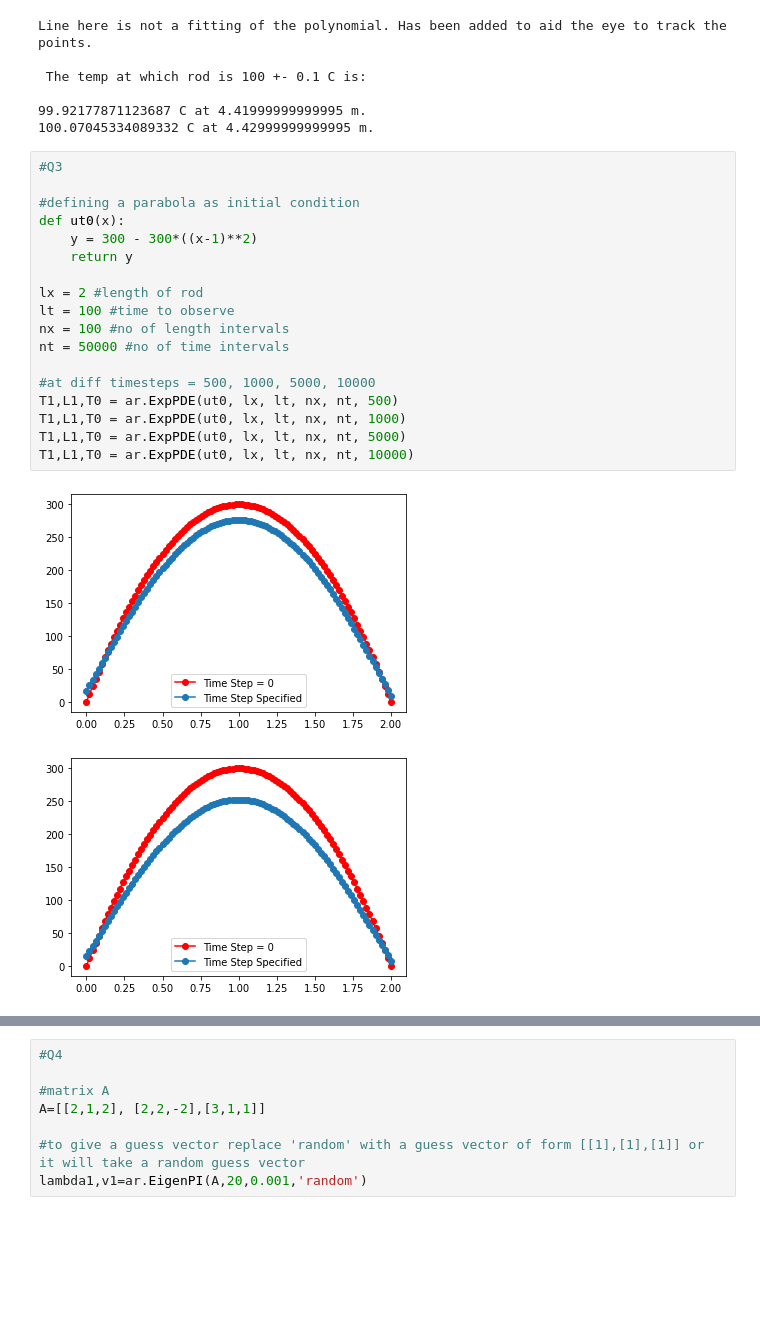
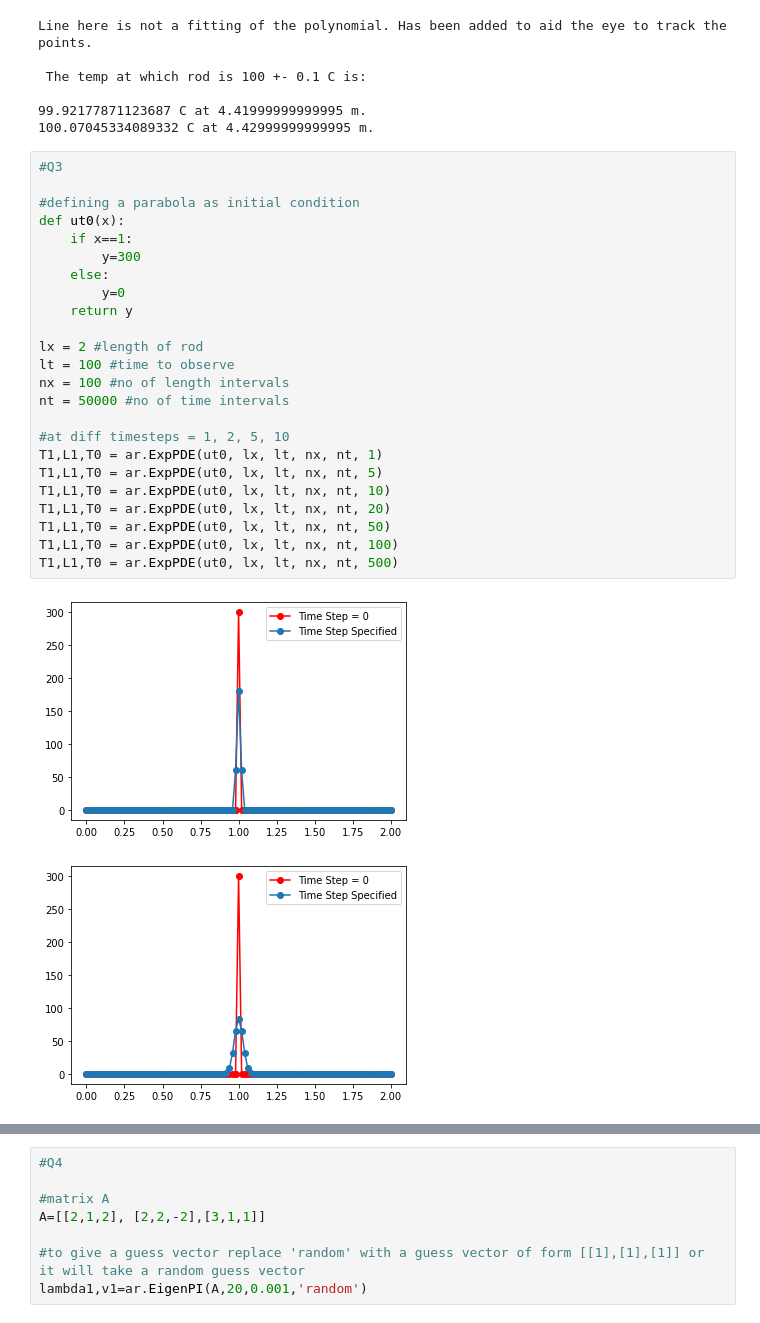
Before and after one commit to AbhinavRoy99/P346-NISER, a Jupyter notebook: Assignment 6/Assignment 6.ipynb, the cells around one changed output, grey strips where cells are left out. Cells and saved outputs as stored; diff of their text form; blank space fills up the shorter version.

```diff
--- a/Assignment 6/Assignment 6.ipynb
+++ b/Assignment 6/Assignment 6.ipynb
@@ -61,21 +61,27 @@ Line here is not a fitting of the polynomial. Has been added to aid the eye to t
 # %%
 #Q3
 
 #defining a parabola as initial condition
 def ut0(x):
-    y = 300 - 300*((x-1)**2)
+    if x==1:
+        y=300
+    else:
+        y=0
     return y
 
 lx = 2 #length of rod
 lt = 100 #time to observe
 nx = 100 #no of length intervals
 nt = 50000 #no of time intervals
 
-#at diff timesteps = 500, 1000, 5000, 10000
+#at diff timesteps = 1, 2, 5, 10
+T1,L1,T0 = ar.ExpPDE(ut0, lx, lt, nx, nt, 1)
+T1,L1,T0 = ar.ExpPDE(ut0, lx, lt, nx, nt, 5)
+T1,L1,T0 = ar.ExpPDE(ut0, lx, lt, nx, nt, 10)
+T1,L1,T0 = ar.ExpPDE(ut0, lx, lt, nx, nt, 20)
+T1,L1,T0 = ar.ExpPDE(ut0, lx, lt, nx, nt, 50)
+T1,L1,T0 = ar.ExpPDE(ut0, lx, lt, nx, nt, 100)
 T1,L1,T0 = ar.ExpPDE(ut0, lx, lt, nx, nt, 500)
-T1,L1,T0 = ar.ExpPDE(ut0, lx, lt, nx, nt, 1000)
-T1,L1,T0 = ar.ExpPDE(ut0, lx, lt, nx, nt, 5000)
-T1,L1,T0 = ar.ExpPDE(ut0, lx, lt, nx, nt, 10000)
 # %% [output]
-[figure, old version]
+[figure, new version]
-[figure, old version]
+[figure, new version]
```
Also changed, not shown: parts of 1 cell of this notebook.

• Work instruction:
Could you tally the lines of the listing above that contain the word "ExpPDE"? Give the number by itself.

• Problem solution:
10